Now, with each new release, Peters now appears unwilling to explore much outside the skills he used so sparingly over time to make a name for himself. Even where the song begs for an eclectic interpretation like Burna’s “Rock Your Body”, the director’s work is too familiar, too set in his ways to excite the most loyal fan.
In a way, it is a function of the clout, respect and acclaim he enjoys. Since 2009, Peters has won a slew of awards, including 5 Nigerian Music Video Awards, at least two Headies and an MTV Africa Music Award in 2014 for Best Video.
In an industry that is defined by re-used concepts and the herd mentality, it is difficult to feel the need to prove anything when you’re seen as the best at what you do; the guy at the top of the pyramid.
In all fairness, the volume of work that Peters has created in the last decade is imposing. With videos like KnightHouse’s “The Finest” and Olamide’s “Durosoke”, he has pushed the quality of visual storytelling in music videos to a point where flash and pizzazz are not enough.
In that space, he has also mentored young directors like XYZ and R-Cube Oshodi who now enjoy careers independent of him.
Creativity is not an endless stream, and in the case of the overworked artiste, renewing energy is usually as important as spending it. For an artist whose job is to re-imagine one man’s art for millions to consume, this is even more true.
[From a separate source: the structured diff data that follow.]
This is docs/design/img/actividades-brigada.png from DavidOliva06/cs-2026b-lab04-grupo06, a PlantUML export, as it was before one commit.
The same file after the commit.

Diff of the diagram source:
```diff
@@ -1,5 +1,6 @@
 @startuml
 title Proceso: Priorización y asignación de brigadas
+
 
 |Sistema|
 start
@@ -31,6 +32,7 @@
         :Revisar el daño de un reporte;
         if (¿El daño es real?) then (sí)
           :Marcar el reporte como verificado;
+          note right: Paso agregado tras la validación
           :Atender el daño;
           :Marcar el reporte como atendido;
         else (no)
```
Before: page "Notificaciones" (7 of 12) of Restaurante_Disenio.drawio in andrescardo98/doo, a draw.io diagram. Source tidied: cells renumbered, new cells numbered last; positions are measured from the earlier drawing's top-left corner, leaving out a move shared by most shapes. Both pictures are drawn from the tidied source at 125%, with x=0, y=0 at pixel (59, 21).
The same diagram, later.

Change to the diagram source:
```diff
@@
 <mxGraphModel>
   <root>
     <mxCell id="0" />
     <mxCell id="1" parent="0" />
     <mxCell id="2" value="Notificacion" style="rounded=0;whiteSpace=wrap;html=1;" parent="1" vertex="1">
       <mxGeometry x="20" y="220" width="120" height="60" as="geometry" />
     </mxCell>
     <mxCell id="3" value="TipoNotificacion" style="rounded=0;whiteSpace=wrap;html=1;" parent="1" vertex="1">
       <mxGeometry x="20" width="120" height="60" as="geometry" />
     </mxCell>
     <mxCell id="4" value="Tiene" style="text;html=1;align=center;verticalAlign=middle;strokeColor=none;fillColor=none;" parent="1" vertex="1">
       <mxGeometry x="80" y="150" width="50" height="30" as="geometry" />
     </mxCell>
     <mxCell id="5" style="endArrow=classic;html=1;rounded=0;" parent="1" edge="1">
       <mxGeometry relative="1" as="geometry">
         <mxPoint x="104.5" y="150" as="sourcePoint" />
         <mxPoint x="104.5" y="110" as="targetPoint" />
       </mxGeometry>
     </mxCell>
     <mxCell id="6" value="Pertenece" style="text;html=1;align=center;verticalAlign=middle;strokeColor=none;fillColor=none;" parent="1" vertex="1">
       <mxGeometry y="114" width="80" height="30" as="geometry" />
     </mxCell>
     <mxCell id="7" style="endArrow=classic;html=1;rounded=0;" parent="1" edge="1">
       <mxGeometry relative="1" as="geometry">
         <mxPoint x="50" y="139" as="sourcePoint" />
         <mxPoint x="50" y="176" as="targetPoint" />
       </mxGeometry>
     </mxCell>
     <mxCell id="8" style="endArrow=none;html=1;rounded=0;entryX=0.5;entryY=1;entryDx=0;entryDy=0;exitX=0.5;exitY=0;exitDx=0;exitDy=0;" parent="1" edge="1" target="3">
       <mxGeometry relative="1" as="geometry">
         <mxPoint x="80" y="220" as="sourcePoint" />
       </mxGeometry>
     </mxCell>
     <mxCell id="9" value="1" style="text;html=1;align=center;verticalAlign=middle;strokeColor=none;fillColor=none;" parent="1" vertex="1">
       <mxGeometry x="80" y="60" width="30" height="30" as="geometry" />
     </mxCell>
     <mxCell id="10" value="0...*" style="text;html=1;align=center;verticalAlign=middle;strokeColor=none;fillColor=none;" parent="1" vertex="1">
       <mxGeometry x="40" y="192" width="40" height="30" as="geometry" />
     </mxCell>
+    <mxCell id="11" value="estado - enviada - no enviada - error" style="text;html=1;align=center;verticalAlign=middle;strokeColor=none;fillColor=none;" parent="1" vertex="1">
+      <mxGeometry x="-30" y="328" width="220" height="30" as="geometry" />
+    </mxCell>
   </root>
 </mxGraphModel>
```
To re-capture the standards to which he is now held, the filmmaker needs to become comfortable in pushing the boundaries again. Some have said he is in a dark place and his recent work is a function of his struggle to find inspiration again.
Regardless if this is the case, Peters needs to leave his warehouse and his team of dancers in his rearview mirror.
Beyond the familiar is the opportunity to up the ante once again and cement a place he already holds in the pantheon of music video directors.
If he finds the level of unbridled creativity that he was once known for, lighting will probably be the last thing on our minds.
In the end, when it’s all said and done, all the audience wants is an engaging video.